dangers had become in his opinion less pressing and less in themselves
than the dangers which, under present circumstances, would result from
leaving matters as they were.

He takes as his defence upon the charge of inconsistency “the right,
the duty, of a public man to act according to circumstances;” this
defence is the simple, and almost the only one he uses throughout the
various discussions now commencing. To Mr. Bankes, on one occasion, he
replies pertinently by an extract from a former speech made by that
gentleman himself:

“Mr. Bankes hoped it would never be a point of honour with any
Government to persevere in measures after they were convinced of their
impropriety. Political expediency was not at all times the same. What
at one time might be considered consistent with sound policy, might at
another be completely impolitic. Thus it was with respect to the Roman

On another occasion he quotes that beautiful passage from Cicero, which
was the Roman orator’s vindication of his own conduct:

“Hæc didici, hæc vidi, hæc scripta legi, hæc sapientissimis et
clarissimis viris, et in hâc republicâ et in aliis civitatibus,
monumenta nobis, literæ prodiderunt, non semper easdem sententias ab
iisdem, sed, quascumque reipublicæ status, inclinatio temporum, ratio
concordiæ postularent, esse defendendas.”--_Orat. pro Cn. Plaucio_,

It had been arranged that a bill for suppressing the Catholic
Association should be passed, before the bill for removing Catholic
disabilities should be brought forward.

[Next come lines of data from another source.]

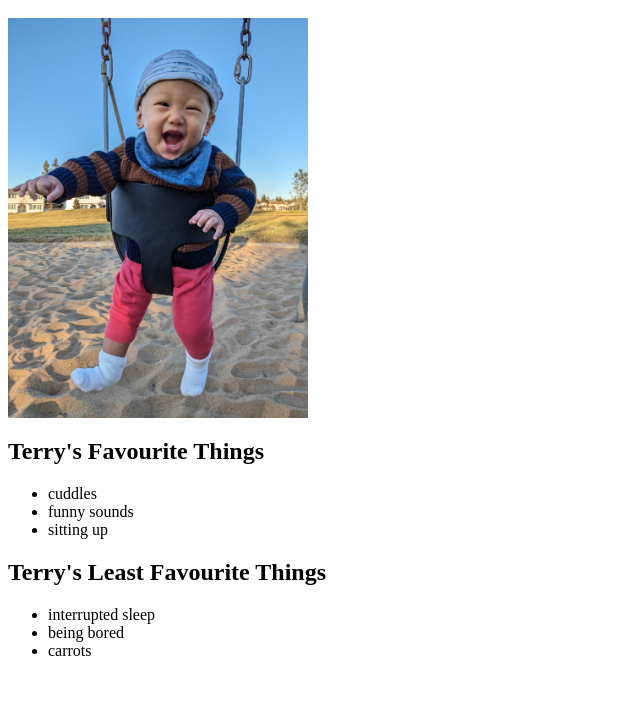
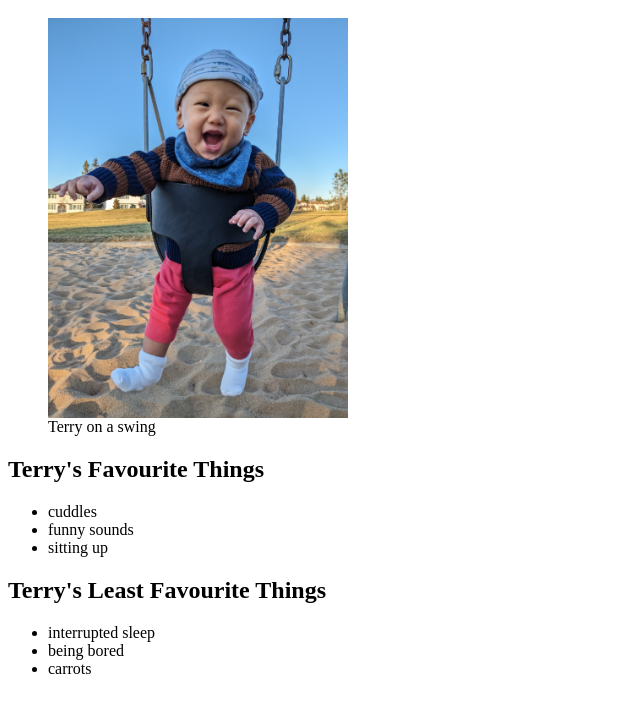
Before and after one commit to yu2/fcc, a plain HTML site: page terry/index.html in a window 1280 px wide. Shown: the part 48-760 px from the top of the page, without its empty margins (0-640 px from the left). Drawn offline with Linux system fonts and the light colour scheme.

Commit message:
added figure and caption for image

```diff
--- a/terry/index.html
+++ b/terry/index.html
@@ -2,7 +2,10 @@
   <body>
     <main>
       <h1>Terry</h1>
-        <img src="terry2.jpeg" height="400" width="300">
+      <figure>
+        <img src="terry2.jpeg" height="400" width="300" alt="Terry on a swing">
+        <figcaption>Terry on a swing</figcaption>
+      </figure>
       <section>
       <h2>Terry's Favourite Things</h2>
         <ul>
```
Also changed, not shown: 1 other file.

On the 5th of March, the Catholic Association Bill passed the
House of Lords, and on the same day the Catholic Disabilities Bill
was introduced into the House of Commons--admitting Catholics to
Parliament, and to the highest military and civil offices, save those
connected with church patronage and with the administration of the
Ecclesiastical law, on taking an oath described in the Act; and Mr.
Peel, in opening the debate, repeats with earnestness and solemnity his
previous declaration:

“On my honour and conscience, I believe that the time is come when
less danger is to be apprehended to the general interests of the
Empire, and to the spiritual and temporal welfare of the Protestant
establishment in attempts to adjust the Catholic question than in
allowing it to remain in its present state. I have already stated that
such was my deliberate opinion; such the conclusion to which I felt
myself forced to come by the irresistible force of circumstances;
and I will adhere to it: ay, and I will act on it, unchanged by the
scurrility of abuse, by the expr